▶ [MATERIAL FOR THIS TASK]
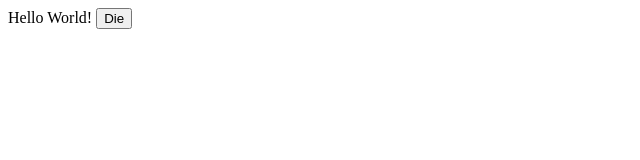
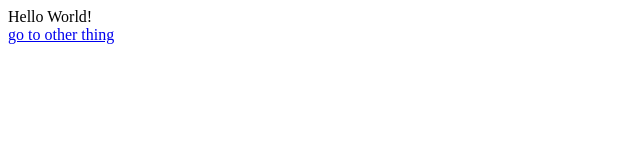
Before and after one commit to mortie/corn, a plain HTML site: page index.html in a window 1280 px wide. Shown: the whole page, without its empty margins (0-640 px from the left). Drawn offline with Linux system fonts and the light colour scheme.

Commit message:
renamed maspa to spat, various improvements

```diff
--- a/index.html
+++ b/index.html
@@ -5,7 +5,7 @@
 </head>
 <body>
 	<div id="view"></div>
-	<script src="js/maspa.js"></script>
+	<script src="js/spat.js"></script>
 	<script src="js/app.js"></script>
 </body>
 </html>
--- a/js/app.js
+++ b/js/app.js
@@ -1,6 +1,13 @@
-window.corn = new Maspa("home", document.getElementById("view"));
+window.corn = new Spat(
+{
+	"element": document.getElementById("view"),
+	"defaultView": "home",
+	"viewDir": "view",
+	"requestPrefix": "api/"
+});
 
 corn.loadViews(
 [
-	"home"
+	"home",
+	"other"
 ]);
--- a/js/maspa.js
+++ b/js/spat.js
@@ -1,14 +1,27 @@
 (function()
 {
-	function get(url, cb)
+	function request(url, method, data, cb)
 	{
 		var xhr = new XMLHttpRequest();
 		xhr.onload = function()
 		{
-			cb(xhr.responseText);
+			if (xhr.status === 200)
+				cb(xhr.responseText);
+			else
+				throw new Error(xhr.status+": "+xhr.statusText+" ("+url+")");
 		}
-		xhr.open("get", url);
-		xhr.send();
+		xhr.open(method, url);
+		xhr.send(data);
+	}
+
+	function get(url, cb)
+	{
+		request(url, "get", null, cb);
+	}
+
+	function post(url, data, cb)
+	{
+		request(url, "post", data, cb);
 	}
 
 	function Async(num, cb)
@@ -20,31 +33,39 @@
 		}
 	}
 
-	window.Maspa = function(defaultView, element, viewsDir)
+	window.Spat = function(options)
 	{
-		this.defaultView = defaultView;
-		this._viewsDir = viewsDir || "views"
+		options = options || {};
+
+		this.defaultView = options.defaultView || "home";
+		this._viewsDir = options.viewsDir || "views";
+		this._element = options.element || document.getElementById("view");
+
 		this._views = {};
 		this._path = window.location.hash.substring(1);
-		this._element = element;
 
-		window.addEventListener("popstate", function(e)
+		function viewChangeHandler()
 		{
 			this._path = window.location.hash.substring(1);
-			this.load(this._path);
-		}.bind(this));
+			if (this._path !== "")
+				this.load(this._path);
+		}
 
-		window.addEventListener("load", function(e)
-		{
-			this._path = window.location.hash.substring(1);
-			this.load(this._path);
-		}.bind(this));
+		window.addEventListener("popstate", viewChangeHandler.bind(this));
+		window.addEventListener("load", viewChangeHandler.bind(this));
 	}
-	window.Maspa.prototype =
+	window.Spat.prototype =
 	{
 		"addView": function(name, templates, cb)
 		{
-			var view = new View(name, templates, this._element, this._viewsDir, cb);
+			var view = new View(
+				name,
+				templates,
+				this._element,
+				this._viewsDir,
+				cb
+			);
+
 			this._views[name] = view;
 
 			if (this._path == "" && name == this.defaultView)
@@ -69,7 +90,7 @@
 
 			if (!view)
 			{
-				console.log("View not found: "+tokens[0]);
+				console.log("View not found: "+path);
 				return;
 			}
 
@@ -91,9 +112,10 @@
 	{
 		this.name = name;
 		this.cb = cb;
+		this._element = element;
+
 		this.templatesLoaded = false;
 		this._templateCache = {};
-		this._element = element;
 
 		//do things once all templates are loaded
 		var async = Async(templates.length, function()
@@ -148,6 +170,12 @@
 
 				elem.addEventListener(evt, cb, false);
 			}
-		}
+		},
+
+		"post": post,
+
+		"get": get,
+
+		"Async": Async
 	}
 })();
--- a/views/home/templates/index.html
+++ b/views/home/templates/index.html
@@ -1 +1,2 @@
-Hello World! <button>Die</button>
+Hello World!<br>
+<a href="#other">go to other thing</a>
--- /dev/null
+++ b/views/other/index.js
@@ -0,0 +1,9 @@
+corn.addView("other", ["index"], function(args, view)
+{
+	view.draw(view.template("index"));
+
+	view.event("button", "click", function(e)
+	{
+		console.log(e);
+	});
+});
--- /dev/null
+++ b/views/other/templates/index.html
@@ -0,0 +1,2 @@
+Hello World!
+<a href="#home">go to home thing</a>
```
==
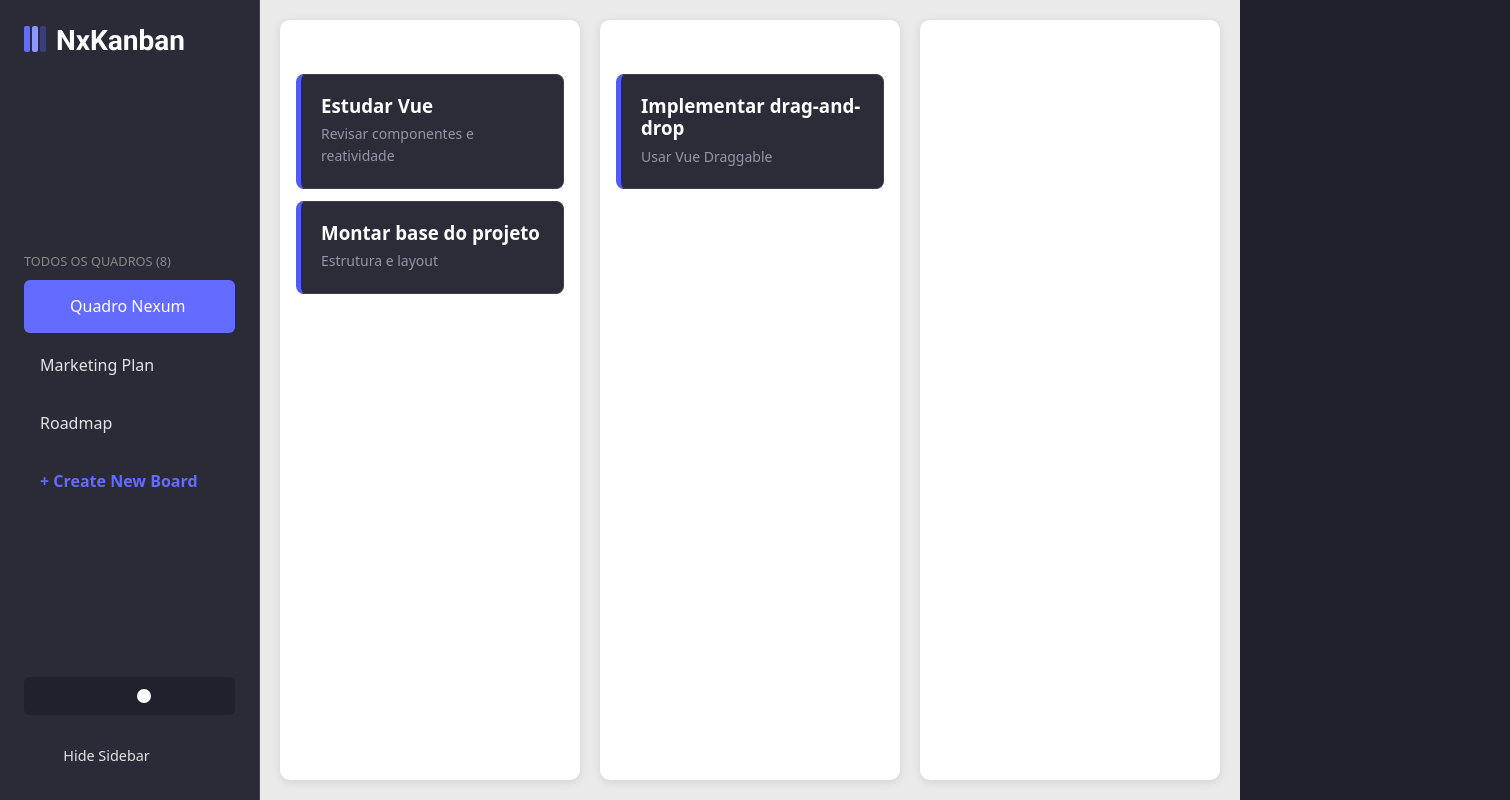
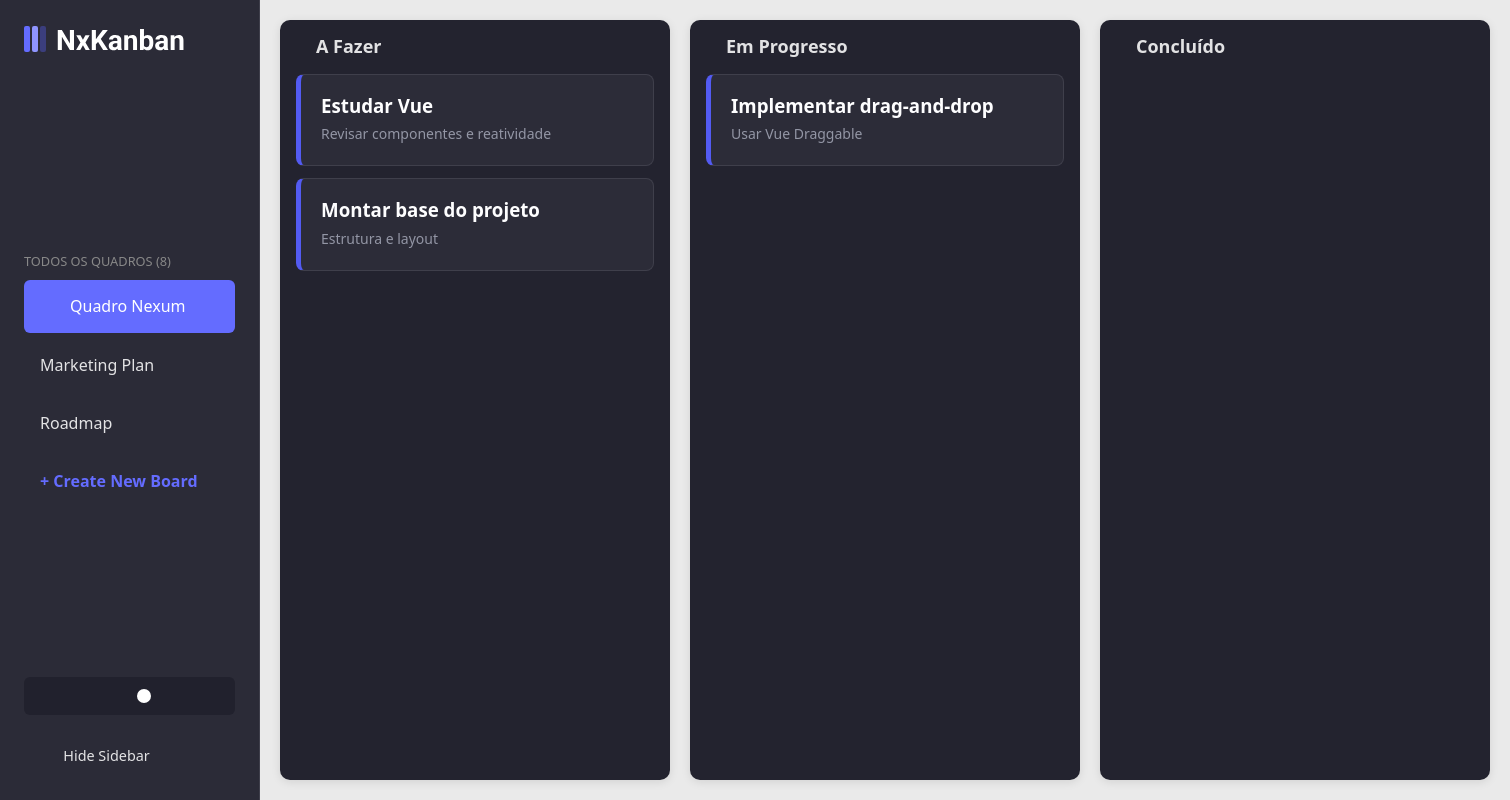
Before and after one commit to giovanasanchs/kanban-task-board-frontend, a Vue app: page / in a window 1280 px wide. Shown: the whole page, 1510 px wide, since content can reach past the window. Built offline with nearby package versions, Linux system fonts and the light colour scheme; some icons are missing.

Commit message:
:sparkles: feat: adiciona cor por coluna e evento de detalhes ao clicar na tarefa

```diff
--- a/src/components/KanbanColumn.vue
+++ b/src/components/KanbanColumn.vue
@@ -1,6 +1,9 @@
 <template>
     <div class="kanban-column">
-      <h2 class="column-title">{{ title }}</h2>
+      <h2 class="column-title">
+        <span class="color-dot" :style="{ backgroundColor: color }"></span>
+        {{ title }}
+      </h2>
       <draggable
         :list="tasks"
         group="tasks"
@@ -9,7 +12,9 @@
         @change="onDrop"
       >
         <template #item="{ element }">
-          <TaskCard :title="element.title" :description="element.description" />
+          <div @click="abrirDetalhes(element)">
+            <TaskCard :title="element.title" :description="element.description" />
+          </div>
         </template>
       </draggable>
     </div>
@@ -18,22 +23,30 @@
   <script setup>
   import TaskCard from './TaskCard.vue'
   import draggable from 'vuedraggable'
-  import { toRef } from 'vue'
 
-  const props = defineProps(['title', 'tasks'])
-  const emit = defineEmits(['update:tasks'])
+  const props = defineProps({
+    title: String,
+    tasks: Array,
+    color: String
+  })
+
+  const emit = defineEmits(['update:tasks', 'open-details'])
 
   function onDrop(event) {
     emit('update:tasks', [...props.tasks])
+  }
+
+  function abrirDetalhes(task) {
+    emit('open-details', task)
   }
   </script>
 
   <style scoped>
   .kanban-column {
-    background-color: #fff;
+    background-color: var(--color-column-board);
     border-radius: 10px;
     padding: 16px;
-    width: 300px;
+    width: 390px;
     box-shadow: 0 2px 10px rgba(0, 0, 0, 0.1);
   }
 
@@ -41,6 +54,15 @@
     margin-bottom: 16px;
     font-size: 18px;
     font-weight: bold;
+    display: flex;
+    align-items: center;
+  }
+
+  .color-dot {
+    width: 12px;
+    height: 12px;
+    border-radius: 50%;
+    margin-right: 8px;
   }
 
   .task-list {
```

▶ [EXERCISE] Wherever the word "index" appears in the data, return the whole line.

▶ [RESULT FOR THIS TASK]
Before and after one commit to mortie/corn, a plain HTML site: page index.html in a window 1280 px wide. Shown: the whole page, without its empty margins (0-640 px from the left). Drawn offline with Linux system fonts and the light colour scheme.
--- a/index.html
+++ b/index.html
--- a/views/home/templates/index.html
+++ b/views/home/templates/index.html
+++ b/views/other/index.js
+corn.addView("other", ["index"], function(args, view)
+	view.draw(view.template("index"));
+++ b/views/other/templates/index.html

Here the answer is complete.